Skip to main content

College of Education Life at Home: Physical Health and Nutrition with Hannah Calvert

Back of Hannah Calvert and her dog at a pond
Hannah Calvert, assistant research professor, and her dog pal take a break from work to get outside and enjoy nature. Photo provided by Hannah Calvert.

Physical health and nutrition while social distancing and staying home don’t have to be complicated according to Hannah Calvert, assistant research professor for the Initiative for Healthy Schools.

Calvert is a big advocate of just getting outside when you can with the suggestion of setting a goal, like 5 minutes every hour. “That’s a chance for you (and kiddos) to go out around the block for a walk, play in the yard, play hide-and-seek or play with the dog,” she said.

The children’s activity website Go Noodle is also a great resource, according to Calvert. Many kids already know Go Noodle from elementary classrooms. The website features fun activities involving music and dance, movement, food and recipes, as well as mindfulness and yoga.

Calvert acknowledges that nutrition can be stressful right now since families may be experiencing changes to food access, and local grocery stores may not be stocking all the foods kids are used to eating. Calvert suggests that parents:

    • Focus on the food you have rather than what might be missing, so children have less anxiety about food scarcity. The Idaho Food Bank website has food assistance information for families by location.
    • Express gratitude at mealtimes
    • Model enjoying your food
    • Have fun and even play with food

Calvert shares more tips and advice in her video talk below, where you can see her practicing her tips by getting outside with her partner and dog pal, grooving to a Go Noodle activity at home, and creating a fun snack from simple ingredients.

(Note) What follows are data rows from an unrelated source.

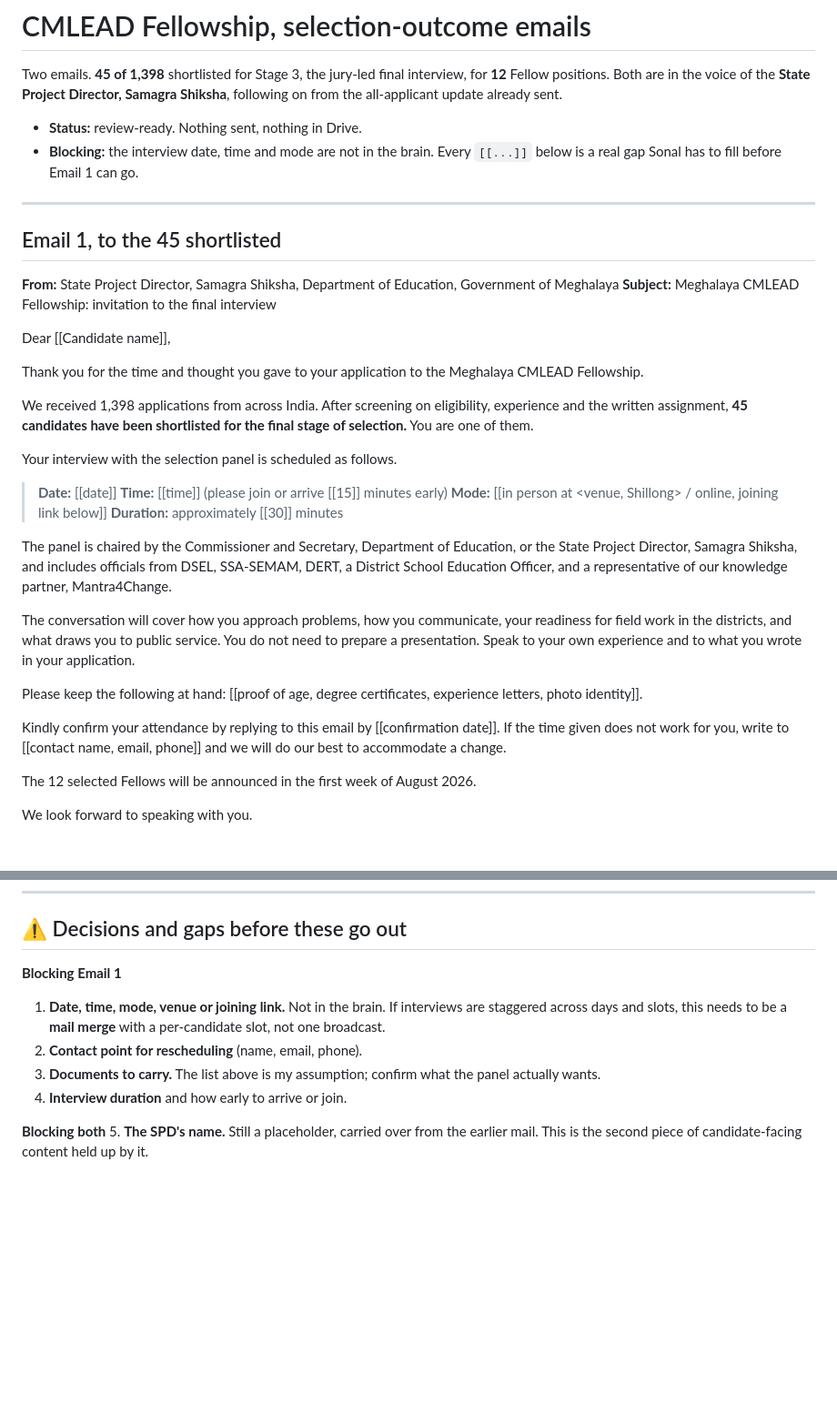
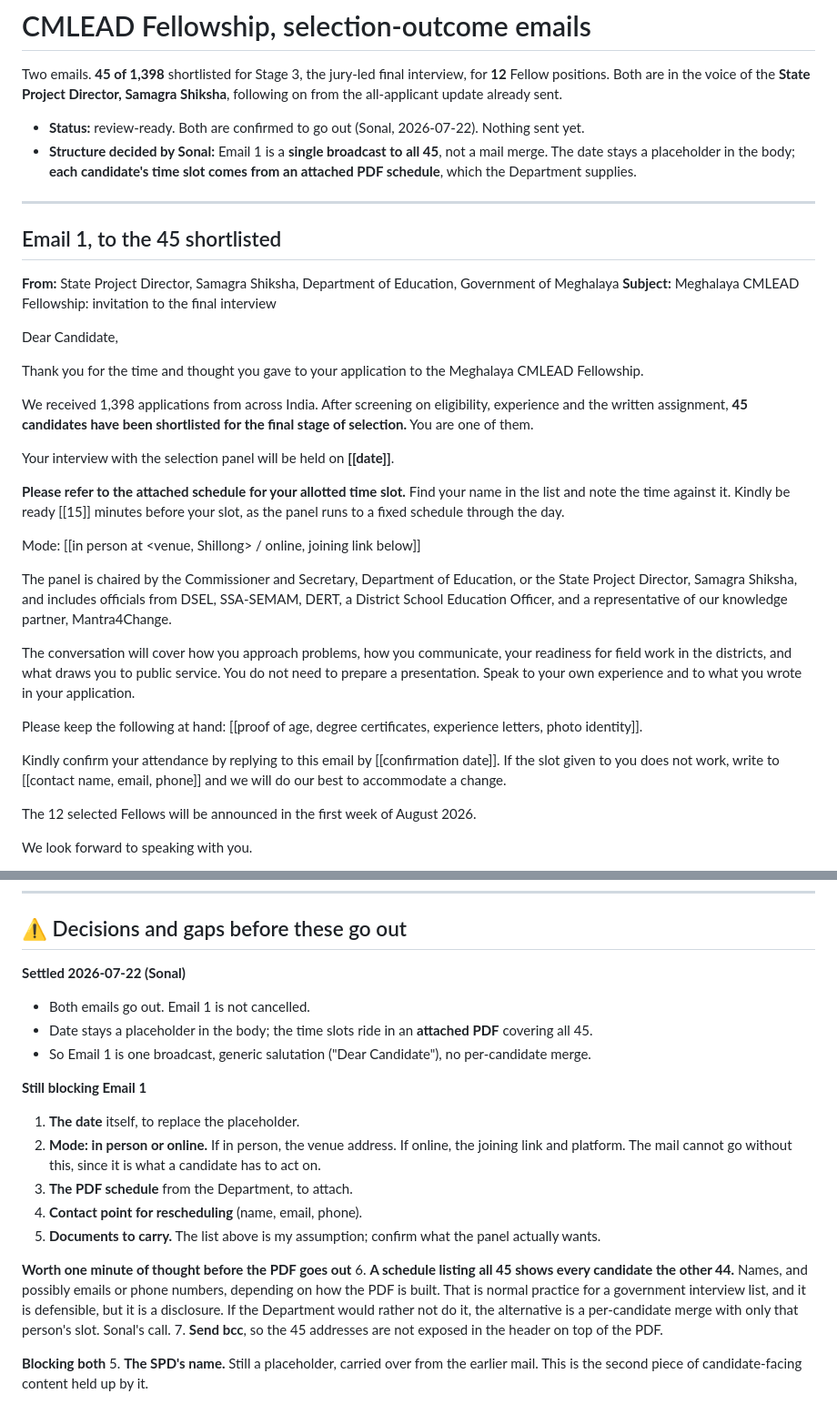
Before and after one commit to sahilmodi1965/shikshalokam, a Markdown page: projects/cmlead-selection-emails/page.md, 2 parts joined by grey strips. Shown at 91% size. GitHub-like rendering; blank space fills up the shorter version.

Commit message:
session: 2026-07-22T09:39:58Z

```diff
--- a/projects/cmlead-selection-emails/page.md
+++ b/projects/cmlead-selection-emails/page.md
@@ -19,9 +19,10 @@ Two emails. **45 of 1,398** shortlisted for Stage 3, the jury-led final intervie
 positions. Both are in the voice of the **State Project Director, Samagra Shiksha**, following on
 from the all-applicant update already sent.
 
-- **Status:** review-ready. Nothing sent, nothing in Drive.
-- **Blocking:** the interview date, time and mode are not in the brain. Every `[[...]]` below is a
-  real gap Sonal has to fill before Email 1 can go.
+- **Status:** review-ready. Both are confirmed to go out (Sonal, 2026-07-22). Nothing sent yet.
+- **Structure decided by Sonal:** Email 1 is a **single broadcast to all 45**, not a mail merge. The
+  date stays a placeholder in the body; **each candidate's time slot comes from an attached PDF
+  schedule**, which the Department supplies.
 
 ---
 
@@ -30,7 +31,7 @@ from the all-applicant update already sent.
 **From:** State Project Director, Samagra Shiksha, Department of Education, Government of Meghalaya
 **Subject:** Meghalaya CMLEAD Fellowship: invitation to the final interview
 
-Dear [[Candidate name]],
+Dear Candidate,
 
 Thank you for the time and thought you gave to your application to the Meghalaya CMLEAD Fellowship.
 
@@ -38,12 +39,13 @@ We received 1,398 applications from across India. After screening on eligibility
 written assignment, **45 candidates have been shortlisted for the final stage of selection.** You are
 one of them.
 
-Your interview with the selection panel is scheduled as follows.
+Your interview with the selection panel will be held on **[[date]]**.
 
-> **Date:** [[date]]
-> **Time:** [[time]] (please join or arrive [[15]] minutes early)
-> **Mode:** [[in person at <venue, Shillong> / online, joining link below]]
-> **Duration:** approximately [[30]] minutes
+**Please refer to the attached schedule for your allotted time slot.** Find your name in the list and
+note the time against it. Kindly be ready [[15]] minutes before your slot, as the panel runs to a
+fixed schedule through the day.
+
+Mode: [[in person at <venue, Shillong> / online, joining link below]]
 
 The panel is chaired by the Commissioner and Secretary, Department of Education, or the State Project
 Director, Samagra Shiksha, and includes officials from DSEL, SSA-SEMAM, DERT, a District School
@@ -56,8 +58,8 @@ presentation. Speak to your own experience and to what you wrote in your applica
 Please keep the following at hand: [[proof of age, degree certificates, experience letters,
 photo identity]].
 
-Kindly confirm your attendance by replying to this email by [[confirmation date]]. If the time given
-does not work for you, write to [[contact name, email, phone]] and we will do our best to
+Kindly confirm your attendance by replying to this email by [[confirmation date]]. If the slot given
+to you does not work, write to [[contact name, email, phone]] and we will do our best to
 accommodate a change.
 
 The 12 selected Fellows will be announced in the first week of August 2026.
@@ -113,12 +115,25 @@ Department of Education, Government of Meghalaya
 
 ## ⚠️ Decisions and gaps before these go out
 
-**Blocking Email 1**
-1. **Date, time, mode, venue or joining link.** Not in the brain. If interviews are staggered across
-   days and slots, this needs to be a **mail merge** with a per-candidate slot, not one broadcast.
-2. **Contact point for rescheduling** (name, email, phone).
-3. **Documents to carry.** The list above is my assumption; confirm what the panel actually wants.
-4. **Interview duration** and how early to arrive or join.
+**Settled 2026-07-22 (Sonal)**
+- Both emails go out. Email 1 is not cancelled.
+- Date stays a placeholder in the body; the time slots ride in an **attached PDF** covering all 45.
+- So Email 1 is one broadcast, generic salutation ("Dear Candidate"), no per-candidate merge.
+
+**Still blocking Email 1**
+1. **The date** itself, to replace the placeholder.
+2. **Mode: in person or online.** If in person, the venue address. If online, the joining link and
+   platform. The mail cannot go without this, since it is what a candidate has to act on.
+3. **The PDF schedule** from the Department, to attach.
+4. **Contact point for rescheduling** (name, email, phone).
+5. **Documents to carry.** The list above is my assumption; confirm what the panel actually wants.
+
+**Worth one minute of thought before the PDF goes out**
+6. **A schedule listing all 45 shows every candidate the other 44.** Names, and possibly emails or
+   phone numbers, depending on how the PDF is built. That is normal practice for a government
+   interview list, and it is defensible, but it is a disclosure. If the Department would rather not
+   do it, the alternative is a per-candidate merge with only that person's slot. Sonal's call.
+7. **Send bcc**, so the 45 addresses are not exposed in the header on top of the PDF.
 
 **Blocking both**
 5. **The SPD's name.** Still a placeholder, carried over from the earlier mail. This is the second
```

College of Education Life at Home: Physical Health and Nutrition with Hannah Calvert